Situations that cause people to feel hopeless are unique in each case — but having suicidal thoughts is not. These thoughts can be overwhelming and frightening, and it can be challenging for a child or teen to know the best way to cope.
“If your child confides in you that they are having suicidal thoughts, the first thing to do is to take it seriously,” Lalas says. “It is hard to determine where they are at in their thought process, so it is best to assume the worst. Be there to listen to them and validate their feelings,” he says.
Lalas says keeping an open line of communication is always helpful because kids may not always be forthcoming with how they feel. “The range of emotions kids can have with having suicidal thoughts are fear, shame, guilt and hopelessness,” he says. “Some are just simply confused about why they feel this way, and this can cause them to shut down and isolate themselves.”
Suicidal thoughts can evoke different kinds of emotions, so Lalas says it’s important to be sympathetic and supportive. “You don’t need to necessarily try to solve their problems right then and there, since you may not be able to anyway, but let them know you are there for them and that help is available,” he says. “The worst thing a suicidal person can do is to isolate themselves.”
According to the American Foundation for Suicide Prevention, it is important to learn the warning signs of teenage suicide in order to prevent an attempt. Maintaining open communication with your teenager and their friends provides an opportunity for helping as needed. If a teen is talking about suicide, he or she must receive immediate evaluation.
There are many professionals who could help a child with suicidal thoughts. Depending on the severity and acuity of the situation, Lalas says the patient may need to be hospitalized for safety and to stabilize the current condition. In the inpatient setting, there are psychiatrists, nurses, social workers, occupational therapists, chaplains and case managers who could provide care for the patient.
“Seeing a therapist on a regular basis and having an identified adult that the patient can turn to when the suicidal thoughts become unbearable are good interventions to have as well,” Lalas says.
The majority of children and adolescents who attempt suicide have a significant mental health disorder, usually depression. Depression and suicidal feelings are treatable mental disorders.

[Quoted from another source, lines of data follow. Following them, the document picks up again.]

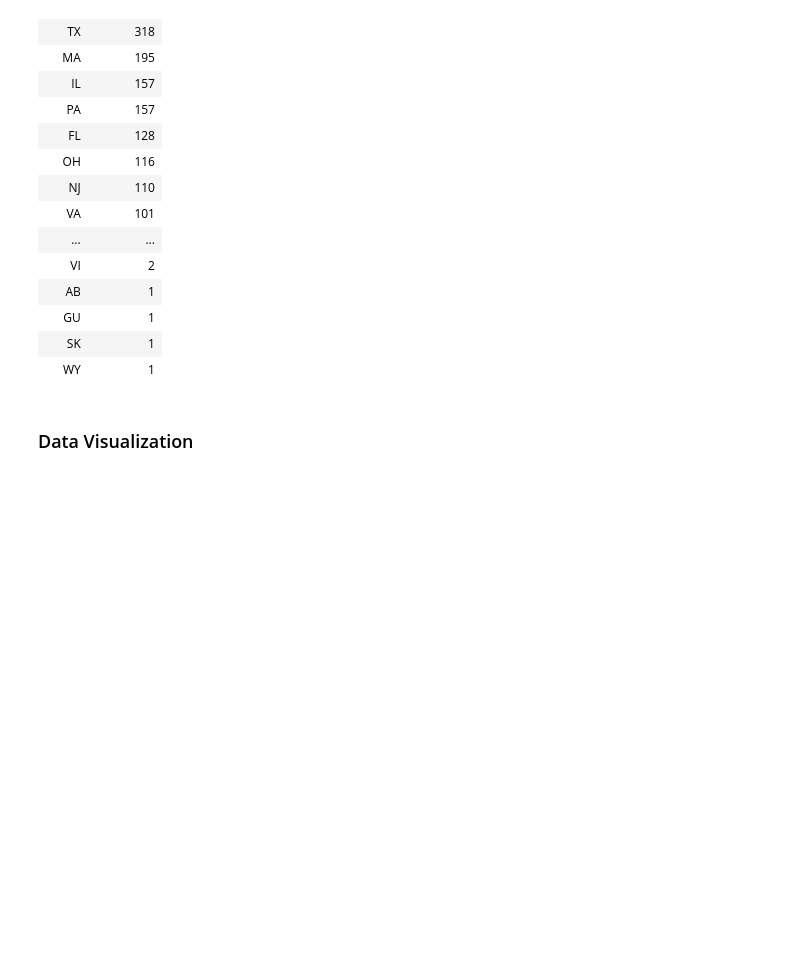
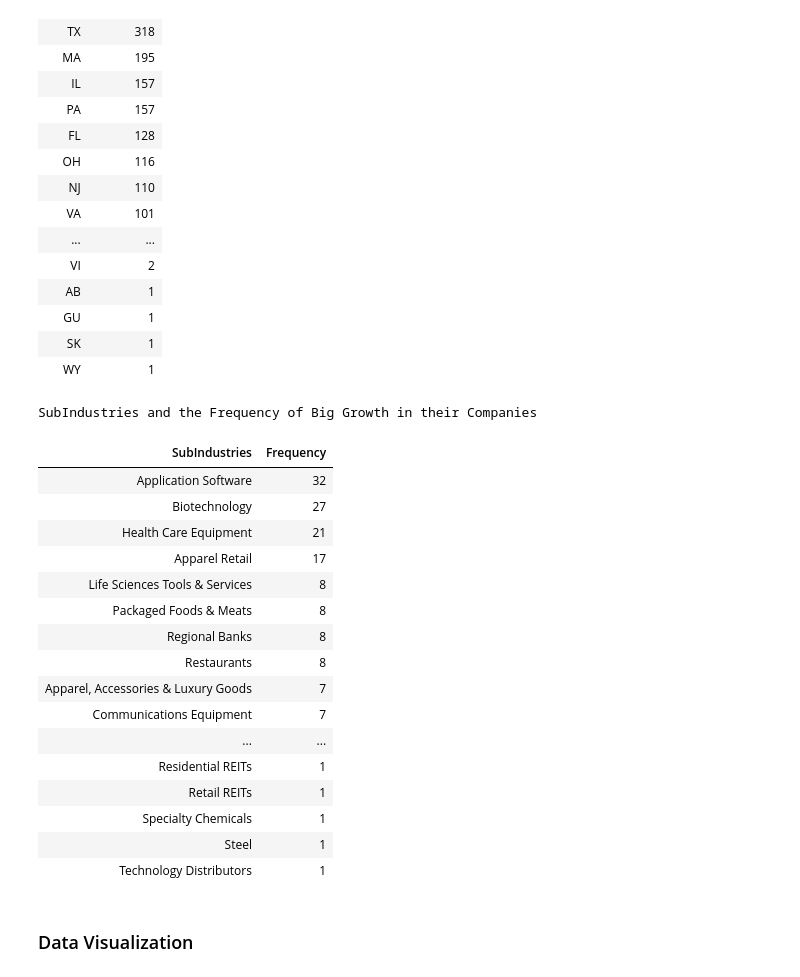
Before and after one commit to micahelinor/Data_Science, a Jupyter notebook: Projects/Advanced Business Analytics/Project A EDA.ipynb, the cells around one changed output. Cells and saved outputs as stored; diff of their text form; code cells hidden in the pictures; blank space fills up the shorter version.

Commit message:
finished doing descriptive statistics

```diff
--- a/Projects/Advanced Business Analytics/Project A EDA.ipynb
+++ b/Projects/Advanced Business Analytics/Project A EDA.ipynb
@@ -363,3 +362,34 @@ States and the Frequency of Big Growth in their Companies
+# %%
+# Present some additional interesting descriptive statistics.
+#data[order(-data$growth), c("conm", "xrdy.q1", "xrdy.q2", "xrdy.q3", "xrdy.q4")][1:50,]
+
+gic_code = read.csv("gics-map-2018.csv", header=TRUE, na.strings=c("NA", ""), stringsAsFactors=FALSE)
+industry_info = gic_code[, c("SectorId", "Sector", "SubIndustryId", "SubIndustry")]
+
+data = merge(data, industry_info, copy=False, by.x=c("gsector.q1", "gsubind.q1"), by.y=c("SectorId", "SubIndustryId"))
+
+subIndustries = count(data[(data$big_growth == "YES"), c("SubIndustry")])
+colnames(subIndustries) <- c("SubIndustries", "Frequency")
+fmt(subIndustries[(order(-subIndustries$Frequency)), ], title="SubIndustries and the Frequency of Big Growth in their Companies")
+# %% [output]
+SubIndustries and the Frequency of Big Growth in their Companies
+| SubIndustries | Frequency |
+| Application Software | 32 |
+| Biotechnology | 27 |
+| Health Care Equipment | 21 |
+| Apparel Retail | 17 |
+| Life Sciences Tools & Services | 8 |
+| Packaged Foods & Meats | 8 |
+| Regional Banks | 8 |
+| Restaurants | 8 |
+| Apparel, Accessories & Luxury Goods | 7 |
+| Communications Equipment | 7 |
+| ... | ... |
+| Residential REITs | 1 |
+| Retail REITs | 1 |
+| Specialty Chemicals | 1 |
+| Steel | 1 |
+| Technology Distributors | 1 |
 # %% [markdown]
 ### Data Visualization
 # %%
```
Also changed, not shown: parts of 3 cells of this notebook, 3 other files.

Lalas says the child or adolescent needs to have his or her illness recognized and diagnosed — and then appropriately treated with a comprehensive treatment plan.
If you suspect a person is at high risk for suicide and is refusing help and driving you away in order to isolate, calling 911 is always an option. Your friend may be upset with you initially for doing this, but you will keep them from doing something that is irreversible.
If you or someone you love is experiencing suicidal thoughts, visit our behavioral health services website and learn more about how Loma Linda University Behavioral Medicine Center can help. Request information on a diagnosis or treatment or any behavioral health concerns and one of our intake coordinators will contact you.
If you or someone you know is in a life-threatening crisis now, seek help immediately. Call 1-800-273-TALK (8255) to reach a 24-hour crisis center or dial 911 for immediate assistance.
Warning signs for teen depression:
- Feelings of sadness, hopelessness, or isolation
- Declining school performance
- Loss of pleasure or interest in social and sports activities
- Sleeping too little or too much
- Changes in weight or appetite
- Nervousness, agitation or irritability
- Substance abuse
Steps parents can take:
- Keep medications and firearms away from children.
- Get your child help (medical or mental health professional).
- Support your child (listen, avoid undue criticism, remain connected).
- Become informed (library, local support group, Internet)
Steps for teens who are feeling this way:
- Take your friend’s behavior and discussion of suicide seriously.
- Encourage your friend to seek professional help, accompany if necessary.
- Talk to an adult you trust. Don’t be alone in helping your friend.
Originally published on the Loma Linda University Health News Site.